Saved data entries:
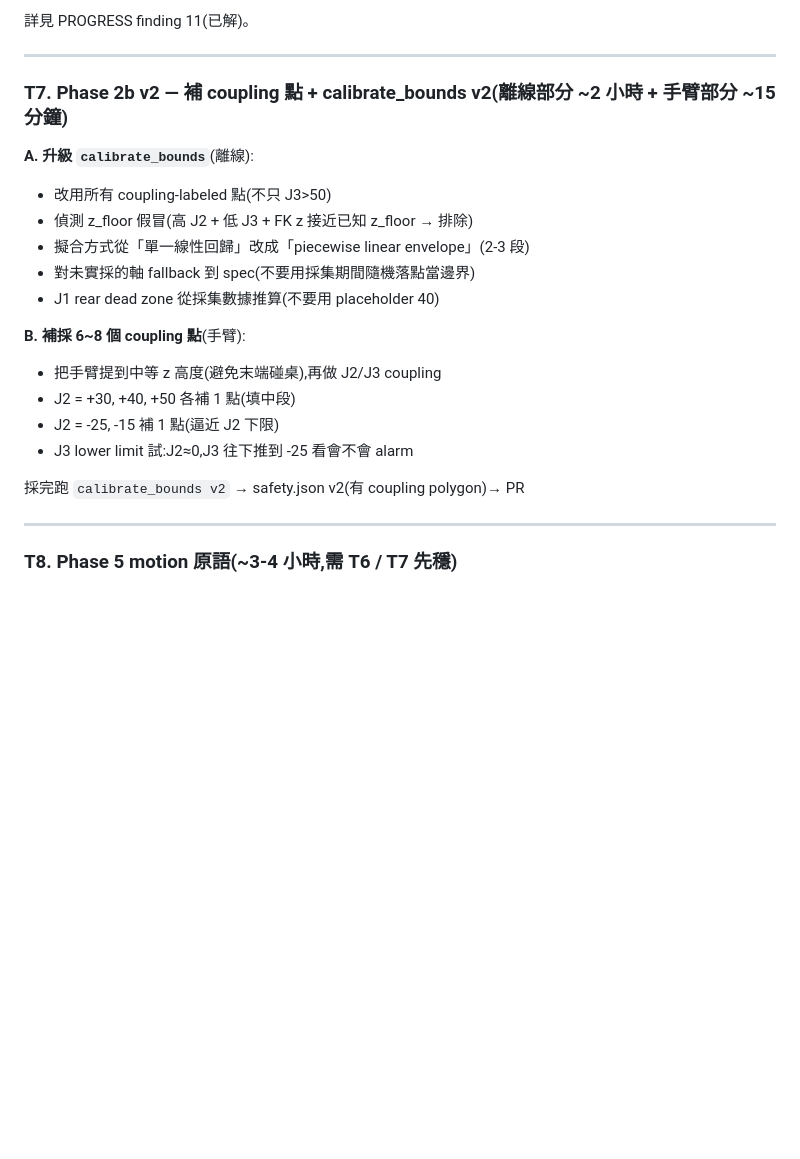
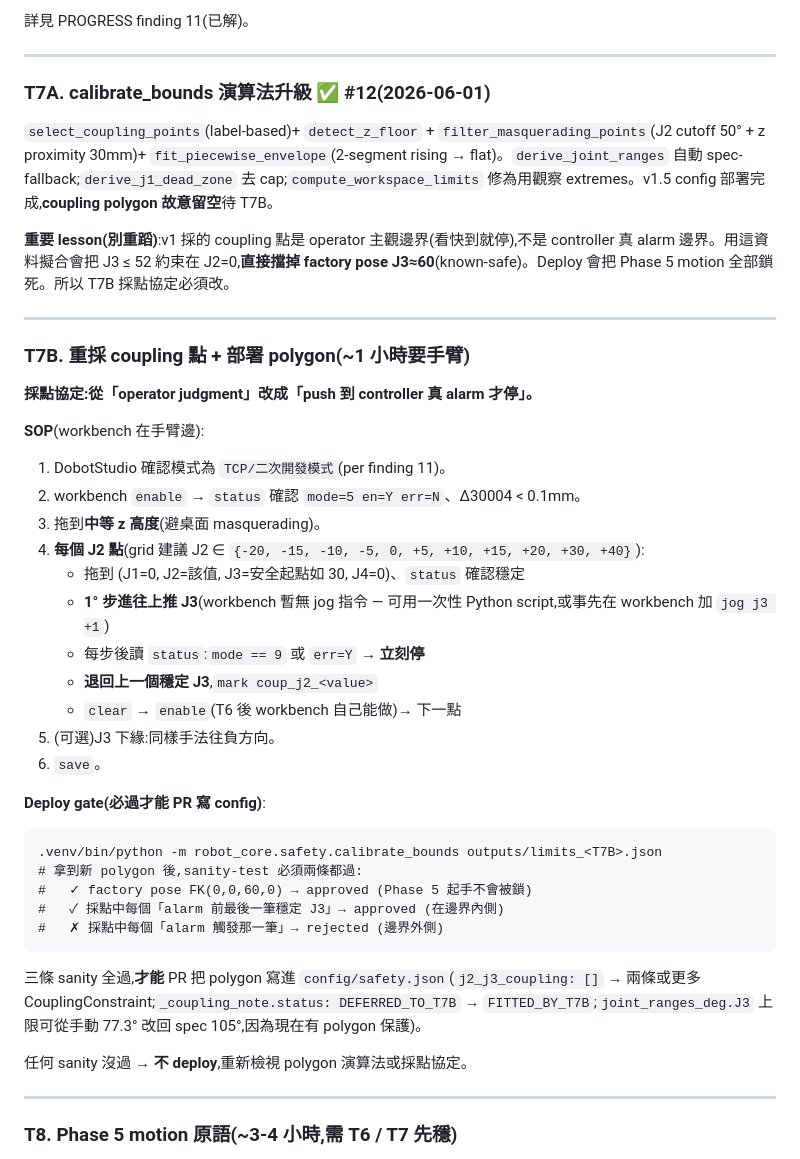
Before and after one commit to YCL0209/mg400-workspace, a Markdown page: NEXT_TASKS.md, the part around the change. Rendered like a GitHub page; blank space fills up the shorter version.

Commit message:
T7A結案 + T7B 詳細協定寫進 NEXT_TASKS
PROGRESS roadmap: split 2b v2 row into T7A (algo, done #12) + T7B (polygon, pending hardware).

NEXT_TASKS T7 rewritten:
- T7A marked done with cross-ref to #12, explicitly capturing the lesson learned
  (v1 coupling data was operator-judged not alarm-driven, polygon rejects factory pose).
- T7B given a precise SOP: J2 grid sweep at mid-z, push J3 by 1° until controller
  alarm fires, retreat to last stable J3 + mark, alarm-clear-resume per point.
- Three-sanity deploy gate spelled out so a future session can't accidentally
  ship a polygon that rejects home: factory pose approved, last-stable J3 points
  approved, alarm-triggering points rejected. All three must pass before PR.

Co-Authored-By: Claude Opus 4.7 <noreply@anthropic.com>

````diff
--- a/NEXT_TASKS.md
+++ b/NEXT_TASKS.md
@@ -145,22 +145,43 @@ git commit -m "Update PROGRESS.md after Phase 2b v1 hardware session"
 
 ---
 
-### T7. Phase 2b v2 — 補 coupling 點 + calibrate_bounds v2(離線部分 ~2 小時 + 手臂部分 ~15 分鐘)
+### T7A. calibrate_bounds 演算法升級 ✅ #12(2026-06-01)
 
-**A. 升級 `calibrate_bounds`**(離線):
-- 改用所有 coupling-labeled 點(不只 J3>50)
-- 偵測 z_floor 假冒(高 J2 + 低 J3 + FK z 接近已知 z_floor → 排除)
-- 擬合方式從「單一線性回歸」改成「piecewise linear envelope」(2-3 段)
-- 對未實採的軸 fallback 到 spec(不要用採集期間隨機落點當邊界)
-- J1 rear dead zone 從採集數據推算(不要用 placeholder 40)
+`select_coupling_points`(label-based)+ `detect_z_floor` + `filter_masquerading_points`(J2 cutoff 50° + z proximity 30mm)+ `fit_piecewise_envelope`(2-segment rising → flat)。`derive_joint_ranges` 自動 spec-fallback;`derive_j1_dead_zone` 去 cap;`compute_workspace_limits` 修為用觀察 extremes。v1.5 config 部署完成,**coupling polygon 故意留空**待 T7B。
 
-**B. 補採 6~8 個 coupling 點**(手臂):
-- 把手臂提到中等 z 高度(避免末端碰桌),再做 J2/J3 coupling
-- J2 = +30, +40, +50 各補 1 點(填中段)
-- J2 = -25, -15 補 1 點(逼近 J2 下限)
-- J3 lower limit 試:J2≈0,J3 往下推到 -25 看會不會 alarm
+**重要 lesson(別重蹈)**:v1 採的 coupling 點是 operator 主觀邊界(看快到就停),不是 controller 真 alarm 邊界。用這資料擬合會把 J3 ≤ 52 約束在 J2=0,**直接擋掉 factory pose J3≈60**(known-safe)。Deploy 會把 Phase 5 motion 全部鎖死。所以 T7B 採點協定必須改。
 
-採完跑 `calibrate_bounds v2` → safety.json v2(有 coupling polygon)→ PR
+---
+
+### T7B. 重採 coupling 點 + 部署 polygon(~1 小時要手臂)
+
+**採點協定:從「operator judgment」改成「push 到 controller 真 alarm 才停」。**
+
+**SOP**(workbench 在手臂邊):
+1. DobotStudio 確認模式為 `TCP/二次開發模式`(per finding 11)。
+2. workbench `enable` → `status` 確認 `mode=5 en=Y err=N`、Δ30004 < 0.1mm。
+3. 拖到**中等 z 高度**(避桌面 masquerading)。
+4. **每個 J2 點**(grid 建議 J2 ∈ `{-20, -15, -10, -5, 0, +5, +10, +15, +20, +30, +40}`):
+   - 拖到 (J1=0, J2=該值, J3=安全起點如 30, J4=0)、`status` 確認穩定
+   - **1° 步進往上推 J3**(workbench 暫無 jog 指令 — 可用一次性 Python script,或事先在 workbench 加 `jog j3 +1`)
+   - 每步後讀 `status`:`mode == 9` 或 `err=Y` → **立刻停**
+   - **退回上一個穩定 J3**,`mark coup_j2_<value>`
+   - `clear` → `enable`(T6 後 workbench 自己能做)→ 下一點
+5. (可選)J3 下緣:同樣手法往負方向。
+6. `save`。
+
+**Deploy gate(必過才能 PR 寫 config)**:
+```
+.venv/bin/python -m robot_core.safety.calibrate_bounds outputs/limits_<T7B>.json
+# 拿到新 polygon 後,sanity-test 必須兩條都過:
+#   ✓ factory pose FK(0,0,60,0) → approved (Phase 5 起手不會被鎖)
+#   ✓ 採點中每個「alarm 前最後一筆穩定 J3」→ approved (在邊界內側)
+#   ✗ 採點中每個「alarm 觸發那一筆」→ rejected (邊界外側)
+```
+
+三條 sanity 全過,**才能** PR 把 polygon 寫進 `config/safety.json`(`j2_j3_coupling: []` → 兩條或更多 CouplingConstraint;`_coupling_note.status: DEFERRED_TO_T7B` → `FITTED_BY_T7B`;`joint_ranges_deg.J3` 上限可從手動 77.3° 改回 spec 105°,因為現在有 polygon 保護)。
+
+任何 sanity 沒過 → **不 deploy**,重新檢視 polygon 演算法或採點協定。
 
 ---
 
````
Also changed, not shown: PROGRESS.md (+2 -1 lines).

WHAT YOU WILL DO
Write out the entries above word for word. Do not include the pictures.

ANSWER BELOW
Before and after one commit to YCL0209/mg400-workspace, a Markdown page: NEXT_TASKS.md, the part around the change. Rendered like a GitHub page; blank space fills up the shorter version.

Commit message:
T7A結案 + T7B 詳細協定寫進 NEXT_TASKS
PROGRESS roadmap: split 2b v2 row into T7A (algo, done #12) + T7B (polygon, pending hardware).

NEXT_TASKS T7 rewritten:
- T7A marked done with cross-ref to #12, explicitly capturing the lesson learned
  (v1 coupling data was operator-judged not alarm-driven, polygon rejects factory pose).
- T7B given a precise SOP: J2 grid sweep at mid-z, push J3 by 1° until controller
  alarm fires, retreat to last stable J3 + mark, alarm-clear-resume per point.
- Three-sanity deploy gate spelled out so a future session can't accidentally
  ship a polygon that rejects home: factory pose approved, last-stable J3 points
  approved, alarm-triggering points rejected. All three must pass before PR.

Co-Authored-By: Claude Opus 4.7 <noreply@anthropic.com>

````diff
--- a/NEXT_TASKS.md
+++ b/NEXT_TASKS.md
@@ -145,22 +145,43 @@ git commit -m "Update PROGRESS.md after Phase 2b v1 hardware session"
 
 ---
 
-### T7. Phase 2b v2 — 補 coupling 點 + calibrate_bounds v2(離線部分 ~2 小時 + 手臂部分 ~15 分鐘)
+### T7A. calibrate_bounds 演算法升級 ✅ #12(2026-06-01)
 
-**A. 升級 `calibrate_bounds`**(離線):
-- 改用所有 coupling-labeled 點(不只 J3>50)
-- 偵測 z_floor 假冒(高 J2 + 低 J3 + FK z 接近已知 z_floor → 排除)
-- 擬合方式從「單一線性回歸」改成「piecewise linear envelope」(2-3 段)
-- 對未實採的軸 fallback 到 spec(不要用採集期間隨機落點當邊界)
-- J1 rear dead zone 從採集數據推算(不要用 placeholder 40)
+`select_coupling_points`(label-based)+ `detect_z_floor` + `filter_masquerading_points`(J2 cutoff 50° + z proximity 30mm)+ `fit_piecewise_envelope`(2-segment rising → flat)。`derive_joint_ranges` 自動 spec-fallback;`derive_j1_dead_zone` 去 cap;`compute_workspace_limits` 修為用觀察 extremes。v1.5 config 部署完成,**coupling polygon 故意留空**待 T7B。
 
-**B. 補採 6~8 個 coupling 點**(手臂):
-- 把手臂提到中等 z 高度(避免末端碰桌),再做 J2/J3 coupling
-- J2 = +30, +40, +50 各補 1 點(填中段)
-- J2 = -25, -15 補 1 點(逼近 J2 下限)
-- J3 lower limit 試:J2≈0,J3 往下推到 -25 看會不會 alarm
+**重要 lesson(別重蹈)**:v1 採的 coupling 點是 operator 主觀邊界(看快到就停),不是 controller 真 alarm 邊界。用這資料擬合會把 J3 ≤ 52 約束在 J2=0,**直接擋掉 factory pose J3≈60**(known-safe)。Deploy 會把 Phase 5 motion 全部鎖死。所以 T7B 採點協定必須改。
 
-採完跑 `calibrate_bounds v2` → safety.json v2(有 coupling polygon)→ PR
+---
+
+### T7B. 重採 coupling 點 + 部署 polygon(~1 小時要手臂)
+
+**採點協定:從「operator judgment」改成「push 到 controller 真 alarm 才停」。**
+
+**SOP**(workbench 在手臂邊):
+1. DobotStudio 確認模式為 `TCP/二次開發模式`(per finding 11)。
+2. workbench `enable` → `status` 確認 `mode=5 en=Y err=N`、Δ30004 < 0.1mm。
+3. 拖到**中等 z 高度**(避桌面 masquerading)。
+4. **每個 J2 點**(grid 建議 J2 ∈ `{-20, -15, -10, -5, 0, +5, +10, +15, +20, +30, +40}`):
+   - 拖到 (J1=0, J2=該值, J3=安全起點如 30, J4=0)、`status` 確認穩定
+   - **1° 步進往上推 J3**(workbench 暫無 jog 指令 — 可用一次性 Python script,或事先在 workbench 加 `jog j3 +1`)
+   - 每步後讀 `status`:`mode == 9` 或 `err=Y` → **立刻停**
+   - **退回上一個穩定 J3**,`mark coup_j2_<value>`
+   - `clear` → `enable`(T6 後 workbench 自己能做)→ 下一點
+5. (可選)J3 下緣:同樣手法往負方向。
+6. `save`。
+
+**Deploy gate(必過才能 PR 寫 config)**:
+```
+.venv/bin/python -m robot_core.safety.calibrate_bounds outputs/limits_<T7B>.json
+# 拿到新 polygon 後,sanity-test 必須兩條都過:
+#   ✓ factory pose FK(0,0,60,0) → approved (Phase 5 起手不會被鎖)
+#   ✓ 採點中每個「alarm 前最後一筆穩定 J3」→ approved (在邊界內側)
+#   ✗ 採點中每個「alarm 觸發那一筆」→ rejected (邊界外側)
+```
+
+三條 sanity 全過,**才能** PR 把 polygon 寫進 `config/safety.json`(`j2_j3_coupling: []` → 兩條或更多 CouplingConstraint;`_coupling_note.status: DEFERRED_TO_T7B` → `FITTED_BY_T7B`;`joint_ranges_deg.J3` 上限可從手動 77.3° 改回 spec 105°,因為現在有 polygon 保護)。
+
+任何 sanity 沒過 → **不 deploy**,重新檢視 polygon 演算法或採點協定。
 
 ---
 
````
Also changed, not shown: PROGRESS.md (+2 -1 lines).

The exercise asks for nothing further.